Yes!! B Team Leaders Call for Net-Zero Greenhouse-Gas Emissions by 2050 About the B Team. See also Track 0

Posted in astrophysics, biology, Boston Ethical Society, carbon dioxide, carbon dioxide capture, carbon dioxide sequestration, Carbon Tax, citizenship, civilization, climate, climate change, climate education, compassion, conservation, consumption, demand-side solutions, ecology, economics, environment, ethics, forecasting, geoengineering, geophysics, investing, investment in wind and solar energy, IPCC, meteorology, NOAA, oceanography, physics, rationality, reasonableness, science, sociology, the right to know, wind power | Leave a comment

Models don’t over-estimate warming?
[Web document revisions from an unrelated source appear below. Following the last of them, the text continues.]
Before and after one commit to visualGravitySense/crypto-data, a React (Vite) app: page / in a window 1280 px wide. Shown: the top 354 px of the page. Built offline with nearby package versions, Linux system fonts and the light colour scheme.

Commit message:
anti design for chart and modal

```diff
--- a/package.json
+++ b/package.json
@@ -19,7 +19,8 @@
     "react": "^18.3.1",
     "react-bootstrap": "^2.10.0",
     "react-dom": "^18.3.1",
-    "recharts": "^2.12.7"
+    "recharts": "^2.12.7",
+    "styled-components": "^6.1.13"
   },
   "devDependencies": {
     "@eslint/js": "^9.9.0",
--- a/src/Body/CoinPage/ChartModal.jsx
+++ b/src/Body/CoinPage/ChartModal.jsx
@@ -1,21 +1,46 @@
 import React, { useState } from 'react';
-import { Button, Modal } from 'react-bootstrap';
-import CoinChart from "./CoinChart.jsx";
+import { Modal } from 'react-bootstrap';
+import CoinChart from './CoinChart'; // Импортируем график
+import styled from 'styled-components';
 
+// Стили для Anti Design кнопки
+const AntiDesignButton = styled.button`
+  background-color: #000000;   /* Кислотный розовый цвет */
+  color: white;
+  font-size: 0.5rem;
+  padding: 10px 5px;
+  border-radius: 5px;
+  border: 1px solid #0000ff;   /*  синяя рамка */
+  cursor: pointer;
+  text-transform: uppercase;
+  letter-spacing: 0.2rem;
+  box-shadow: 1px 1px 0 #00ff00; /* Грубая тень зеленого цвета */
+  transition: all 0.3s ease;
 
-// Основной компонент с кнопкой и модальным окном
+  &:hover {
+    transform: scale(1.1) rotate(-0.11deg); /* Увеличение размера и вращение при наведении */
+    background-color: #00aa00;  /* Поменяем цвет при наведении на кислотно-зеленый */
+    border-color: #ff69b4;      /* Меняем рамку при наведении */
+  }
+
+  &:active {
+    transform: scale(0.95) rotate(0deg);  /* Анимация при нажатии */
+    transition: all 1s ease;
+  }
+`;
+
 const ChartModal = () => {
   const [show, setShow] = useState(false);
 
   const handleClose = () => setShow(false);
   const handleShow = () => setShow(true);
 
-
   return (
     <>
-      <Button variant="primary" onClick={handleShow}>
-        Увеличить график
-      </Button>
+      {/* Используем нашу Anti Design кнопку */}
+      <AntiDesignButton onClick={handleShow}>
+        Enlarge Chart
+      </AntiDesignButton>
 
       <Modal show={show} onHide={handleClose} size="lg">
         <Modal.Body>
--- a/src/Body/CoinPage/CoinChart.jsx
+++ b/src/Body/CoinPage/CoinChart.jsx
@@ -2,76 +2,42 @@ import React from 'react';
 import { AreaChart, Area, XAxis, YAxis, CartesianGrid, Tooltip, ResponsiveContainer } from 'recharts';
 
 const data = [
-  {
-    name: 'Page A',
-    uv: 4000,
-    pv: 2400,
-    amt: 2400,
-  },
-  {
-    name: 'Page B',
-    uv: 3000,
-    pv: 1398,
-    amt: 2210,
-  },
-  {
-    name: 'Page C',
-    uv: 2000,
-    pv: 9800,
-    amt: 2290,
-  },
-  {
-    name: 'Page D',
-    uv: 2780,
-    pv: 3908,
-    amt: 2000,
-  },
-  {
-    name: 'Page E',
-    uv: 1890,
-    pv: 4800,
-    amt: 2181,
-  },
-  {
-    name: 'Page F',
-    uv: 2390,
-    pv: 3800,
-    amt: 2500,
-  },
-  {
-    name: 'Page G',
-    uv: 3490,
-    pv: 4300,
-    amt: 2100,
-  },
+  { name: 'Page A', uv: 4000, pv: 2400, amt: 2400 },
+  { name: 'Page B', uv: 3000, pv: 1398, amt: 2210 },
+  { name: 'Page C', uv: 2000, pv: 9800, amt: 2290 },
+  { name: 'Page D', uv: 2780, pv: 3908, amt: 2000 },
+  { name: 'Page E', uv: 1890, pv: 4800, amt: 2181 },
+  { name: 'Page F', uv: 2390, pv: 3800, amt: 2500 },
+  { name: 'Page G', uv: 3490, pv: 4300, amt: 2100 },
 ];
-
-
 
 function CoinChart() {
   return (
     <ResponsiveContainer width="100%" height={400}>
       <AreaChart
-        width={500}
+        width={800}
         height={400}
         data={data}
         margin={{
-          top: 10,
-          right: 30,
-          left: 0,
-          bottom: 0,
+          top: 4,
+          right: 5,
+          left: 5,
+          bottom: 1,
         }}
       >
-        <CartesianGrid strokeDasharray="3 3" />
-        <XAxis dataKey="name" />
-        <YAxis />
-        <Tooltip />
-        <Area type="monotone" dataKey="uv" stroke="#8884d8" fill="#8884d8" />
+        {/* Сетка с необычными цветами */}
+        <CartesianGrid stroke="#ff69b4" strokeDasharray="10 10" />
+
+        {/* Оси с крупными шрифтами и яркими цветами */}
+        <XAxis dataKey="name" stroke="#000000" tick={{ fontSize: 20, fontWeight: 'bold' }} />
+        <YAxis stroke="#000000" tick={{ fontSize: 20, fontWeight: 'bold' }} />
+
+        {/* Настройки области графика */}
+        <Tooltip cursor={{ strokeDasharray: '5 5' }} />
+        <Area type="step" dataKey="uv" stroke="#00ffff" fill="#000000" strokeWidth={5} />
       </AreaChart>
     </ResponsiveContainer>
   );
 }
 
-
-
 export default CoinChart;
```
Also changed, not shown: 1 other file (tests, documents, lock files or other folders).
Originally posted on …and Then There's Physics:
I thought I might write about the new paper by Jochem Marotzke and Piers Forster called Forcing, feedback and internal variability in global temperature trends. It’s already been discussed in a Carbon…

Posted in astrophysics, carbon dioxide, chemistry, citizen science, citizenship, civilization, climate, climate change, climate education, differential equations, diffusion processes, ecology, education, energy, forecasting, geophysics, IPCC, mathematics, meteorology, model comparison, NASA, NCAR, NOAA, oceanography, physics, Principles of Planetary Climate, rationality, Ray Pierrehumbert, reasonableness, science, statistics, the right to know | 1 Comment

engineering and understanding with stable models

Stable distributions or Lévy -stable models is a class of probability distributions which contains the Gaussian, the Cauchy (or Lorentz), and the Lévy distribution. They are parameterized by an which is . Values of of 1 or less give distributions … Continue reading

Posted in approximate Bayesian computation, Bayesian, citizen science, climate, climate change, climate education, differential equations, diffusion processes, ecology, economics, forecasting, geophysics, information theoretic statistics, IPCC, mathematics, mathematics education, maths, meteorology, model comparison, NOAA, oceanography, physics, rationality, reasonableness, risk, science, science education, stochastic search, the right to know | Leave a comment